Pages

This site provides a forum to discuss different aspects of the United States Postal Service and how it can be improved. We encourage you to share your comments, ideas, and concerns.

This is a moderated site—we will review all comments before posting them. We expect that participants will treat each other with respect. We will not post comments that contain vulgar language, personal attacks of any kind, or offensive terms that target specific individuals or groups. We will not post comments that are clearly off-topic or that promote services or products. Comments that make unsupported accusations will also not be posted.

We ask that reporters send questions to the USPS OIG Media Office through their normal channels and refrain from submitting questions here as comments. We will not post questions from reporters.

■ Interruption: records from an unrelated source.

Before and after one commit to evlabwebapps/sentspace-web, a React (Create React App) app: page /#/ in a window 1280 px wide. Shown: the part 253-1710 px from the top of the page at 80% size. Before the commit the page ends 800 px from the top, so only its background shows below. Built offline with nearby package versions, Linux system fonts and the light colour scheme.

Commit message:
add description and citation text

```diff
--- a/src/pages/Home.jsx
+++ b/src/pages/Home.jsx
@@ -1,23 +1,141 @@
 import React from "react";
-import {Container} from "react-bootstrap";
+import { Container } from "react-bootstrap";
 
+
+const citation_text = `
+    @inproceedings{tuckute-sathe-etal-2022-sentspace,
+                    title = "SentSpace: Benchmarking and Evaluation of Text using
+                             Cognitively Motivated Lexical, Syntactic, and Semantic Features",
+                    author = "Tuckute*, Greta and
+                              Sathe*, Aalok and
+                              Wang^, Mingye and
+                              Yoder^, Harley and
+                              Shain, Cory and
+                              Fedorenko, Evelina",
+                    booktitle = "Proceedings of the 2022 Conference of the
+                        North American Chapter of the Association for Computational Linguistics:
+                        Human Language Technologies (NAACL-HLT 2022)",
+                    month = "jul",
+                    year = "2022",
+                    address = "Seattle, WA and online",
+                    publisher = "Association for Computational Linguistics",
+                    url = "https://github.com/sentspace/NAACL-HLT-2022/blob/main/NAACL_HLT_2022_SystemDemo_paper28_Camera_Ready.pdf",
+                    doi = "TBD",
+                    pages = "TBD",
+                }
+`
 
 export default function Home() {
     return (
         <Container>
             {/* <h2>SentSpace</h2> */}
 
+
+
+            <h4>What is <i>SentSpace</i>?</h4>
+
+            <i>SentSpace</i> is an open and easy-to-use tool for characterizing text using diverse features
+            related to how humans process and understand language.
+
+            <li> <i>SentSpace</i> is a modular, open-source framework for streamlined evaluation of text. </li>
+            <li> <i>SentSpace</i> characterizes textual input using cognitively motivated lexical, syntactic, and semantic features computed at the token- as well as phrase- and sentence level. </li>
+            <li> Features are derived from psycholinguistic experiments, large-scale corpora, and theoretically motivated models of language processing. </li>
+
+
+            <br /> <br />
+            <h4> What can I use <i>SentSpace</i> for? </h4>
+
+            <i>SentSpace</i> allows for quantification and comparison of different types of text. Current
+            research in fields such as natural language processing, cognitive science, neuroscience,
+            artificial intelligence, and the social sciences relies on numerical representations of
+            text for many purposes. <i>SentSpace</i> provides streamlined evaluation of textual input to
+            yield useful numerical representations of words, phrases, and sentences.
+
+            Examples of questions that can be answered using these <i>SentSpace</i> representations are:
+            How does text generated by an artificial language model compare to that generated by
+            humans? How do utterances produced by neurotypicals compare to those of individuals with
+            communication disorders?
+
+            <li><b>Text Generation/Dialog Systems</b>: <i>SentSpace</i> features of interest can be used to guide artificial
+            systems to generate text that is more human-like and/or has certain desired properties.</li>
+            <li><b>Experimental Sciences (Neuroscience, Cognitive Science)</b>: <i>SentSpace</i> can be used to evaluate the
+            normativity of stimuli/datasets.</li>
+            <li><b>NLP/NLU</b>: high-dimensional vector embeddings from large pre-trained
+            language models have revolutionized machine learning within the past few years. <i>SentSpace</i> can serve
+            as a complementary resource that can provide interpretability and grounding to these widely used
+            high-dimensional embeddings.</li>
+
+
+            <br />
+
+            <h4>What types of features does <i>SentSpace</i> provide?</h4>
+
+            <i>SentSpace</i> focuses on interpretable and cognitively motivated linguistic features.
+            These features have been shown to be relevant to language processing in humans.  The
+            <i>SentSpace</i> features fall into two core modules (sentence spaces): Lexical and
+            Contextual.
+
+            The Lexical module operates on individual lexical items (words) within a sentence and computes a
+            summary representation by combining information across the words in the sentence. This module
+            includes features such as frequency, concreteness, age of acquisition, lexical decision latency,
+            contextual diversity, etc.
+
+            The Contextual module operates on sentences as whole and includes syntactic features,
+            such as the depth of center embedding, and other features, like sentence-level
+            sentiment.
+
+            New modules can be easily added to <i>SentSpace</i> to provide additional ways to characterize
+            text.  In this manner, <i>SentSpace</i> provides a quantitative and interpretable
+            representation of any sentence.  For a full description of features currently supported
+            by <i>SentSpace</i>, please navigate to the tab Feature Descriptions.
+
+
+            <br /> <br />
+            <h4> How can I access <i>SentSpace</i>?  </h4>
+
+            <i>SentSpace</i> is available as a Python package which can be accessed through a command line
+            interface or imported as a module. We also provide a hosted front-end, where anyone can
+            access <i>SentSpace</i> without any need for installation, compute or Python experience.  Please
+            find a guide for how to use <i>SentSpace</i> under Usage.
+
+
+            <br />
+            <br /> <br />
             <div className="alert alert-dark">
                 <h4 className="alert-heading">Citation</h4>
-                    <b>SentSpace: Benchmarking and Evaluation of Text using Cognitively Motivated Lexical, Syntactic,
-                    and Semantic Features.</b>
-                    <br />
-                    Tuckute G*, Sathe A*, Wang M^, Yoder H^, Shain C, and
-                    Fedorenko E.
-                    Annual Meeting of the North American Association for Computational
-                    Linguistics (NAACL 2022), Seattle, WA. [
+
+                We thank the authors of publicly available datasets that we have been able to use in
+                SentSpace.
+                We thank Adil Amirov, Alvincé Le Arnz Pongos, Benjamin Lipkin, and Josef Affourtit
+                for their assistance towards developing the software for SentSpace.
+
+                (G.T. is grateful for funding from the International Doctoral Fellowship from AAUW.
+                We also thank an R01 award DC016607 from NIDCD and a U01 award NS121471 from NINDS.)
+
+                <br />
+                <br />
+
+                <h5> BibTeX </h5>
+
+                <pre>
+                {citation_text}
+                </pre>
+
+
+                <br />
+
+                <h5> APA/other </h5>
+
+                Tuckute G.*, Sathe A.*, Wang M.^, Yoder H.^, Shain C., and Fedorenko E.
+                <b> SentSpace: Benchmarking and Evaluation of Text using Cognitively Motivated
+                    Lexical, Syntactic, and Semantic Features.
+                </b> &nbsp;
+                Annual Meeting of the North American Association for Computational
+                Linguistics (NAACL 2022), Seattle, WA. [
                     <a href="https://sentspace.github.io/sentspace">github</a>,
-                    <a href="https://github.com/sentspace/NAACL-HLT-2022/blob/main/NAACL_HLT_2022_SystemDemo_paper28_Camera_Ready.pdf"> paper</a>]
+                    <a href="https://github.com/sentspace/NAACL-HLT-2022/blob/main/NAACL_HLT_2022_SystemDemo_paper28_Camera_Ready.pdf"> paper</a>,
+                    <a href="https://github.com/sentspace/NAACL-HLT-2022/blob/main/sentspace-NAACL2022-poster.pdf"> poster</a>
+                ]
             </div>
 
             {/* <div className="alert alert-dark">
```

We recognize that the Web is a 24/7 medium, and your comments are welcome at any time. Given the need to manage Federal resources effectively, however, we will review comments and post them from 9:00 a.m—5:00 p.m Eastern Time, Monday through Friday. We will read and post comments submitted after hours, on weekends, or on holidays as early as possible the next business day.

To protect your own privacy, and the privacy of others, please do not include personal information or personally identifiable information such as names, addresses, phone numbers or e-mail addresses in the body of your comment.

Except when specifically noted, any views or opinions expressed on this forum (or any other forums available via an RSS feed) are those of the individual bloggers. The views and posted comments do not necessarily reflect those of the U.S. Postal Service Office of Inspector General, or the Federal government.

Thank you for taking the time to read this comment policy and disclaimer. We plan to blog weekly on as many emerging new media topics as possible. We encourage your participation in our discussion and look forward to an active exchange of ideas.